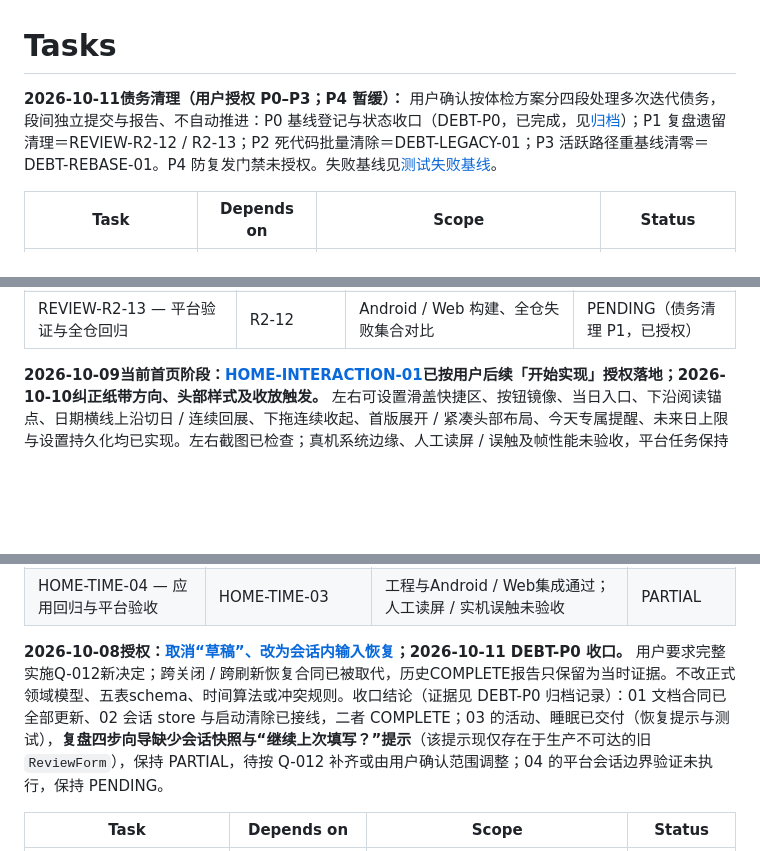
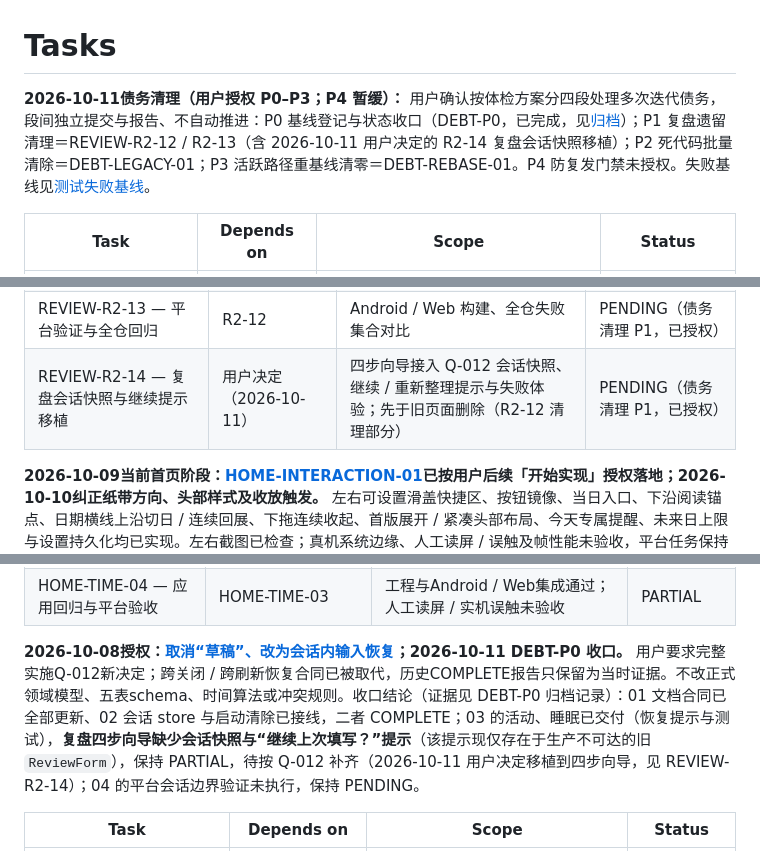
Before and after one commit to XkyeTokiya/TimePetLedger, a Markdown page: TASKS.md, 3 parts joined by grey strips. GitHub-like rendering; blank space fills up the shorter version.

Commit message:
docs(review): register REVIEW-R2-14 session-snapshot port (debt cleanup P1)
User decision (2026-10-11): port the Q-012 session snapshot and the
"继续上次填写？" prompt into the rebuilt four-step review flow before the old
ReviewForm pages are deleted in R2-12. INPUT-RECOVERY-03 closure now points to
REVIEW-R2-14.

Validation: git diff --check clean; docs only, dart format / analyze / tests N/A.

```diff
--- a/TASKS.md
+++ b/TASKS.md
@@ -1,6 +1,6 @@
 # Tasks
 
-**2026-10-11债务清理（用户授权 P0–P3；P4 暂缓）：** 用户确认按体检方案分四段处理多次迭代债务，段间独立提交与报告、不自动推进：P0 基线登记与状态收口（DEBT-P0，已完成，见[归档](docs/planning/COMPLETED_TASKS.md#debt-p0--测试失败基线登记与状态收口)）；P1 复盘遗留清理＝REVIEW-R2-12 / R2-13；P2 死代码批量清除＝DEBT-LEGACY-01；P3 活跃路径重基线清零＝DEBT-REBASE-01。P4 防复发门禁未授权。失败基线见[测试失败基线](docs/audits/2026-10-11-test-baseline-bb5051c/README.md)。
+**2026-10-11债务清理（用户授权 P0–P3；P4 暂缓）：** 用户确认按体检方案分四段处理多次迭代债务，段间独立提交与报告、不自动推进：P0 基线登记与状态收口（DEBT-P0，已完成，见[归档](docs/planning/COMPLETED_TASKS.md#debt-p0--测试失败基线登记与状态收口)）；P1 复盘遗留清理＝REVIEW-R2-12 / R2-13（含 2026-10-11 用户决定的 R2-14 复盘会话快照移植）；P2 死代码批量清除＝DEBT-LEGACY-01；P3 活跃路径重基线清零＝DEBT-REBASE-01。P4 防复发门禁未授权。失败基线见[测试失败基线](docs/audits/2026-10-11-test-baseline-bb5051c/README.md)。
 
 | Task | Depends on | Scope | Status |
 | --- | --- | --- | --- |
@@ -14,6 +14,7 @@
 | REVIEW-R2-03…R2-11 — 复盘会话服务与四步向导 + Detail | 用户授权 | 装载 / 写入服务 / Gap 操作 / 四步界面 / 记录面板 / 入口替换 / 采样截图 | COMPLETE |
 | REVIEW-R2-12 — 旧复盘界面测试重基线 | 本批 | 7 个 app 流程文件逐条重写 / 旧页面清理（P0 基线 19 项失败） | PENDING（债务清理 P1，已授权） |
 | REVIEW-R2-13 — 平台验证与全仓回归 | R2-12 | Android / Web 构建、全仓失败集合对比 | PENDING（债务清理 P1，已授权） |
+| REVIEW-R2-14 — 复盘会话快照与继续提示移植 | 用户决定（2026-10-11） | 四步向导接入 Q-012 会话快照、继续 / 重新整理提示与失败体验；先于旧页面删除（R2-12 清理部分） | PENDING（债务清理 P1，已授权） |
 
 **2026-10-09当前首页阶段：[HOME-INTERACTION-01](docs/planning/HOME_INTERACTION_DESIGN.md)已按用户后续「开始实现」授权落地；2026-10-10纠正纸带方向、头部样式及收放触发。** 左右可设置滑盖快捷区、按钮镜像、当日入口、下沿阅读锚点、日期横线上沿切日 / 连续回展、下拖连续收起、首版展开 / 紧凑头部布局、今天专属提醒、未来日上限与设置持久化均已实现。左右截图已检查；真机系统边缘、人工读屏 / 误触及帧性能未验收，平台任务保持PARTIAL。详见[实施报告](docs/reports/HOME_INTERACTION_IMPLEMENTATION_REPORT.md)。
 
@@ -42,7 +43,7 @@
 | HOME-TIME-03 — 双态壳与阅读定位 | HOME-TIME-02 | 滞回状态机、时间锚点、切日 / 返回 / 刷新 / 补偿及窄屏大字 | COMPLETE |
 | HOME-TIME-04 — 应用回归与平台验收 | HOME-TIME-03 | 工程与Android / Web集成通过；人工读屏 / 实机误触未验收 | PARTIAL |
 
-**2026-10-08授权：[取消“草稿”、改为会话内输入恢复](docs/planning/SESSION_INPUT_RECOVERY.md)；2026-10-11 DEBT-P0 收口。** 用户要求完整实施Q-012新决定；跨关闭 / 跨刷新恢复合同已被取代，历史COMPLETE报告只保留为当时证据。不改正式领域模型、五表schema、时间算法或冲突规则。收口结论（证据见 DEBT-P0 归档记录）：01 文档合同已全部更新、02 会话 store 与启动清除已接线，二者 COMPLETE；03 的活动、睡眠已交付（恢复提示与测试），**复盘四步向导缺少会话快照与“继续上次填写？”提示**（该提示现仅存在于生产不可达的旧 `ReviewForm`），保持 PARTIAL，待按 Q-012 补齐或由用户确认范围调整；04 的平台会话边界验证未执行，保持 PENDING。
+**2026-10-08授权：[取消“草稿”、改为会话内输入恢复](docs/planning/SESSION_INPUT_RECOVERY.md)；2026-10-11 DEBT-P0 收口。** 用户要求完整实施Q-012新决定；跨关闭 / 跨刷新恢复合同已被取代，历史COMPLETE报告只保留为当时证据。不改正式领域模型、五表schema、时间算法或冲突规则。收口结论（证据见 DEBT-P0 归档记录）：01 文档合同已全部更新、02 会话 store 与启动清除已接线，二者 COMPLETE；03 的活动、睡眠已交付（恢复提示与测试），**复盘四步向导缺少会话快照与“继续上次填写？”提示**（该提示现仅存在于生产不可达的旧 `ReviewForm`），保持 PARTIAL，待按 Q-012 补齐（2026-10-11 用户决定移植到四步向导，见 REVIEW-R2-14）；04 的平台会话边界验证未执行，保持 PENDING。
 
 | Task | Depends on | Scope | Status |
 | --- | --- | --- | --- |
```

————

YOUR GOAL.
In your copy, every entry above must match word for word, and no picture may appear.

FINISHED TASK.
Before and after one commit to XkyeTokiya/TimePetLedger, a Markdown page: TASKS.md, 3 parts joined by grey strips. GitHub-like rendering; blank space fills up the shorter version.

Commit message:
docs(review): register REVIEW-R2-14 session-snapshot port (debt cleanup P1)
User decision (2026-10-11): port the Q-012 session snapshot and the
"继续上次填写？" prompt into the rebuilt four-step review flow before the old
ReviewForm pages are deleted in R2-12. INPUT-RECOVERY-03 closure now points to
REVIEW-R2-14.

Validation: git diff --check clean; docs only, dart format / analyze / tests N/A.

```diff
--- a/TASKS.md
+++ b/TASKS.md
@@ -1,6 +1,6 @@
 # Tasks
 
-**2026-10-11债务清理（用户授权 P0–P3；P4 暂缓）：** 用户确认按体检方案分四段处理多次迭代债务，段间独立提交与报告、不自动推进：P0 基线登记与状态收口（DEBT-P0，已完成，见[归档](docs/planning/COMPLETED_TASKS.md#debt-p0--测试失败基线登记与状态收口)）；P1 复盘遗留清理＝REVIEW-R2-12 / R2-13；P2 死代码批量清除＝DEBT-LEGACY-01；P3 活跃路径重基线清零＝DEBT-REBASE-01。P4 防复发门禁未授权。失败基线见[测试失败基线](docs/audits/2026-10-11-test-baseline-bb5051c/README.md)。
+**2026-10-11债务清理（用户授权 P0–P3；P4 暂缓）：** 用户确认按体检方案分四段处理多次迭代债务，段间独立提交与报告、不自动推进：P0 基线登记与状态收口（DEBT-P0，已完成，见[归档](docs/planning/COMPLETED_TASKS.md#debt-p0--测试失败基线登记与状态收口)）；P1 复盘遗留清理＝REVIEW-R2-12 / R2-13（含 2026-10-11 用户决定的 R2-14 复盘会话快照移植）；P2 死代码批量清除＝DEBT-LEGACY-01；P3 活跃路径重基线清零＝DEBT-REBASE-01。P4 防复发门禁未授权。失败基线见[测试失败基线](docs/audits/2026-10-11-test-baseline-bb5051c/README.md)。
 
 | Task | Depends on | Scope | Status |
 | --- | --- | --- | --- |
@@ -14,6 +14,7 @@
 | REVIEW-R2-03…R2-11 — 复盘会话服务与四步向导 + Detail | 用户授权 | 装载 / 写入服务 / Gap 操作 / 四步界面 / 记录面板 / 入口替换 / 采样截图 | COMPLETE |
 | REVIEW-R2-12 — 旧复盘界面测试重基线 | 本批 | 7 个 app 流程文件逐条重写 / 旧页面清理（P0 基线 19 项失败） | PENDING（债务清理 P1，已授权） |
 | REVIEW-R2-13 — 平台验证与全仓回归 | R2-12 | Android / Web 构建、全仓失败集合对比 | PENDING（债务清理 P1，已授权） |
+| REVIEW-R2-14 — 复盘会话快照与继续提示移植 | 用户决定（2026-10-11） | 四步向导接入 Q-012 会话快照、继续 / 重新整理提示与失败体验；先于旧页面删除（R2-12 清理部分） | PENDING（债务清理 P1，已授权） |
 
 **2026-10-09当前首页阶段：[HOME-INTERACTION-01](docs/planning/HOME_INTERACTION_DESIGN.md)已按用户后续「开始实现」授权落地；2026-10-10纠正纸带方向、头部样式及收放触发。** 左右可设置滑盖快捷区、按钮镜像、当日入口、下沿阅读锚点、日期横线上沿切日 / 连续回展、下拖连续收起、首版展开 / 紧凑头部布局、今天专属提醒、未来日上限与设置持久化均已实现。左右截图已检查；真机系统边缘、人工读屏 / 误触及帧性能未验收，平台任务保持PARTIAL。详见[实施报告](docs/reports/HOME_INTERACTION_IMPLEMENTATION_REPORT.md)。
 
@@ -42,7 +43,7 @@
 | HOME-TIME-03 — 双态壳与阅读定位 | HOME-TIME-02 | 滞回状态机、时间锚点、切日 / 返回 / 刷新 / 补偿及窄屏大字 | COMPLETE |
 | HOME-TIME-04 — 应用回归与平台验收 | HOME-TIME-03 | 工程与Android / Web集成通过；人工读屏 / 实机误触未验收 | PARTIAL |
 
-**2026-10-08授权：[取消“草稿”、改为会话内输入恢复](docs/planning/SESSION_INPUT_RECOVERY.md)；2026-10-11 DEBT-P0 收口。** 用户要求完整实施Q-012新决定；跨关闭 / 跨刷新恢复合同已被取代，历史COMPLETE报告只保留为当时证据。不改正式领域模型、五表schema、时间算法或冲突规则。收口结论（证据见 DEBT-P0 归档记录）：01 文档合同已全部更新、02 会话 store 与启动清除已接线，二者 COMPLETE；03 的活动、睡眠已交付（恢复提示与测试），**复盘四步向导缺少会话快照与“继续上次填写？”提示**（该提示现仅存在于生产不可达的旧 `ReviewForm`），保持 PARTIAL，待按 Q-012 补齐或由用户确认范围调整；04 的平台会话边界验证未执行，保持 PENDING。
+**2026-10-08授权：[取消“草稿”、改为会话内输入恢复](docs/planning/SESSION_INPUT_RECOVERY.md)；2026-10-11 DEBT-P0 收口。** 用户要求完整实施Q-012新决定；跨关闭 / 跨刷新恢复合同已被取代，历史COMPLETE报告只保留为当时证据。不改正式领域模型、五表schema、时间算法或冲突规则。收口结论（证据见 DEBT-P0 归档记录）：01 文档合同已全部更新、02 会话 store 与启动清除已接线，二者 COMPLETE；03 的活动、睡眠已交付（恢复提示与测试），**复盘四步向导缺少会话快照与“继续上次填写？”提示**（该提示现仅存在于生产不可达的旧 `ReviewForm`），保持 PARTIAL，待按 Q-012 补齐（2026-10-11 用户决定移植到四步向导，见 REVIEW-R2-14）；04 的平台会话边界验证未执行，保持 PENDING。
 
 | Task | Depends on | Scope | Status |
 | --- | --- | --- | --- |
```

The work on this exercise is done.